TRY IT: Only the pictures stay out; every record is to be quoted exactly.

Version difference data:
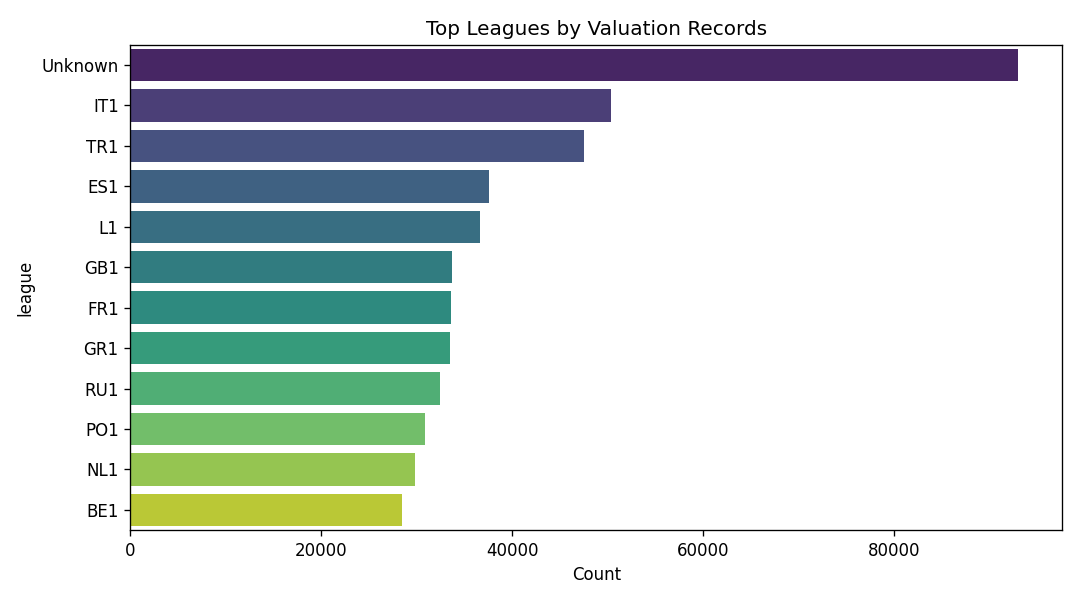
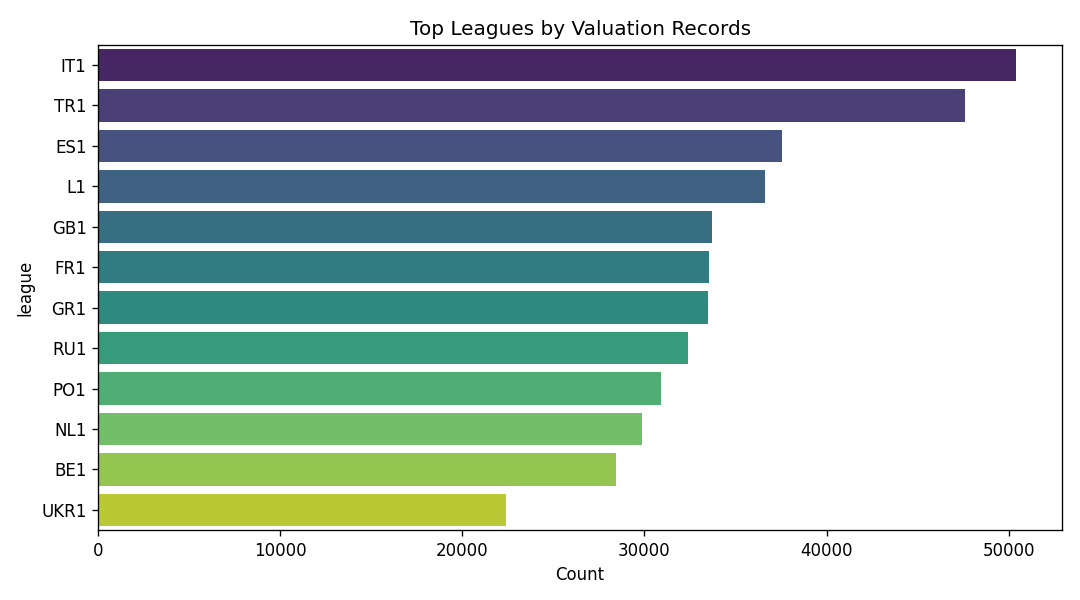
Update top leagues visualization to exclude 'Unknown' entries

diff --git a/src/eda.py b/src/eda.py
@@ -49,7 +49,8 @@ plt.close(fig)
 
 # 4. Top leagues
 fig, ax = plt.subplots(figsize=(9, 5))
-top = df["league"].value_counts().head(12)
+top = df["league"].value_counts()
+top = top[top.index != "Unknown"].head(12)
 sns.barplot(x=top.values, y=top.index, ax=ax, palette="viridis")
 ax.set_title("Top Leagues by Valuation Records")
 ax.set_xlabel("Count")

OUTPUT BELOW:
Update top leagues visualization to exclude 'Unknown' entries

diff --git a/src/eda.py b/src/eda.py
@@ -49,7 +49,8 @@ plt.close(fig)
 
 # 4. Top leagues
 fig, ax = plt.subplots(figsize=(9, 5))
-top = df["league"].value_counts().head(12)
+top = df["league"].value_counts()
+top = top[top.index != "Unknown"].head(12)
 sns.barplot(x=top.values, y=top.index, ax=ax, palette="viridis")
 ax.set_title("Top Leagues by Valuation Records")
 ax.set_xlabel("Count")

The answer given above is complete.